Re: where is srfi-17 going? Lars Thomas Hansen (05 Feb 2000 02:57 UTC)
Re: where is srfi-17 going? David Rush (05 Feb 2000 02:05 UTC)
Re: where is srfi-17 going? sperber@xxxxxx (18 Feb 2000 14:45 UTC)
Re: where is srfi-17 going? sperber@xxxxxx (07 Feb 2000 08:56 UTC)

Re: where is srfi-17 going? David Rush 05 Feb 2000 01:46 UTC

Per Bothner <> writes:
> David Rush <> writes:
> > DB> I'm much more in favor of reifying locations ...
> > This is a very interesting idea, and as Per has said that it was his
> > original intent
> To repeat once more:  srfi-17 is *not* about reifying locations, and
> it was never my intent to propose that.  What I did was show how
> srfi-17 is *compatible* with reifying locations and works well
> with a Scheme dialect that has reified locations - but does not require it.

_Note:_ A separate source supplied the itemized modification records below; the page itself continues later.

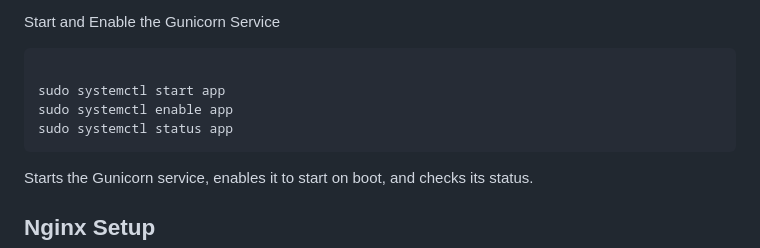
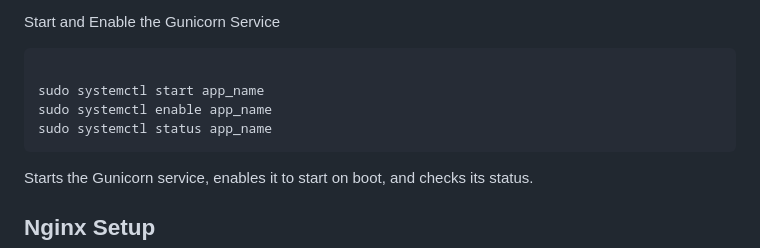
Before and after one commit to ChoiVadim/flask_deploy_ex, a Markdown page: README.md, the part around the change. Drawn GitHub-style.

Commit message:
Update README.me

````diff
--- a/README.md
+++ b/README.md
@@ -104,9 +104,9 @@ Start and Enable the Gunicorn Service
 
 ```sh
 
-sudo systemctl start app
-sudo systemctl enable app
-sudo systemctl status app
+sudo systemctl start app_name
+sudo systemctl enable app_name
+sudo systemctl status app_name
 ```
 Starts the Gunicorn service, enables it to start on boot, and checks its status.
 
````
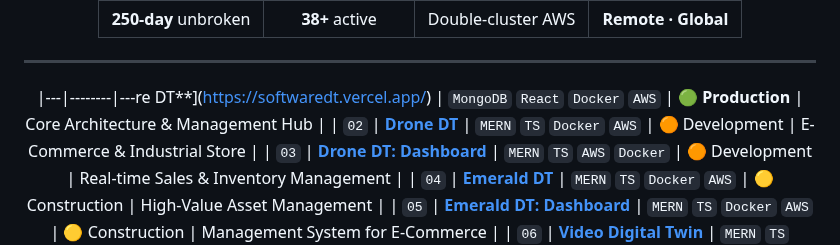
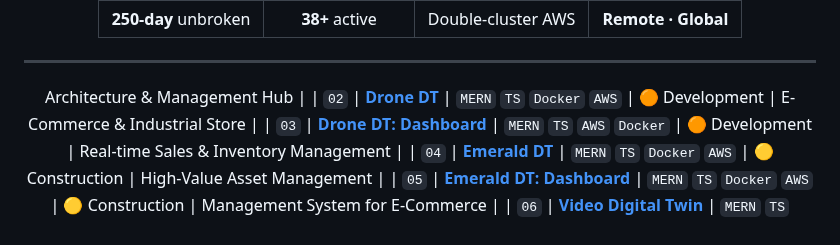
Before and after one commit to NietoDeveloper/BriefCase, a Markdown page: README.md, the part around the change. Rendered like a GitHub page.

```diff
--- a/README.md
+++ b/README.md
@@ -67,8 +67,7 @@ Full-Stack Software Engineer with **6+ years** building production-grade systems
 
 
 ---
-
-|---|--------|---re DT**](https://softwaredt.vercel.app/) | `MongoDB` `React` `Docker` `AWS` | 🟢 **Production** | Core Architecture & Management Hub |
+Architecture & Management Hub |
 | `02` | [**Drone DT**](https://dronedt.vercel.app/) | `MERN` `TS` `Docker` `AWS` | 🟠 Development | E-Commerce & Industrial Store |
 | `03` | [**Drone DT: Dashboard**](https://dashboarddronedt.vercel.app/) | `MERN` `TS` `AWS` `Docker` | 🟠 Development | Real-time Sales & Inventory Management |
 | `04` | [**Emerald DT**](https://emeralddt.vercel.app/) | `MERN` `TS` `Docker` `AWS` | 🟡 Construction | High-Value Asset Management |
```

No, SRFI-17 is not directly about reifying locations, but it strongly
implies that reification of locations is a Good Thing (tm). I
apologize for my inaccuracy here. However, I think, after reading the
entire message archive, that this is at the *heart* of people's issues
with this proposal, although I have formulated it differently. Shriram,
Mike, And Matthias have all brought up the fundamental difference
between SET! and SET-CAR!, and you have said that they're wrong
because SET! is simply the mutation of an implicit data
structure, the environment, aka the store, etc. Taking that approach
implies that bound names *are* equivalent to first-class `locations'
(or refs or whatever you want to call them).

> > However, Per's analogy with the C `&' operator makes very clear how
> > big this issue is. SRFI-17 is tinkering with fundamental language
> > semantics.

YES, IT IS! :)

> Lars Thomas Hansen's sample implementation is basically all it
> proposes.  See:

I have already looked at it, and it's ugly. It in fact implements what
I found most objectionable about SRFI-17 in the first place. With
SRFI-17 (as it stands) we suddenly get a whole new heap of stuff
magically bound to language *values* and not names. (Yes, there are
flaws in that statement for the pedantic of heart to exploit). This
feels much more like MACLISP or elisp than Scheme. (defun puts a
lambda value on the 'expr property of the atom...)

> [Editors: I propose this sample implementation be merged into the
> draft.  I can make a diff, but I trust you can Do The Right Thing
> without it.]

This certainly should be done.

> > accept opaque types as a fundamental fact of life. In my *engineering*
> > experience, I have found opaque types to be a universally good
> > idea. This is so much the case that even when I am programming in
> > straight C, I still use abstract setters in preference to direct
> > mutation of structs; it is *much* easier to ensure data structure
> > integrity with opaque types.
> On the other hand, with Kawa's define-alias compiled with generalized
> set! you can ensure data structure integrity with opaque types,
> while still using the convenient and natural variable/set! syntax.

But we don't have Kawa's DEFINE-ALIAS in this SRFI, now do we? As it
stands, SRFI-17 opens a wide door for bad data-structure manipulation
techniques. On that basis, I still don't like it.

> > Having reified locations
> > (and thus the ability to access hardware-level addresses)
> The latter is completely independent to the latter,


> except that
> first-class locations would allow some prettier syntax for
> accessing hardware-level addresses, if you had some primitives
> for getting/setting the addresses.

Yep. I only brought that up as part of my motivation for not rejecting
this proposal out of hand. As it stands, I *still* don't really like
it. In it's implication of first-class locations, I think it has some

david rush
And Visual Basic programmers should be paid minimum wage :)
	-- Jeffrey Straszheim (on comp.lang.functional)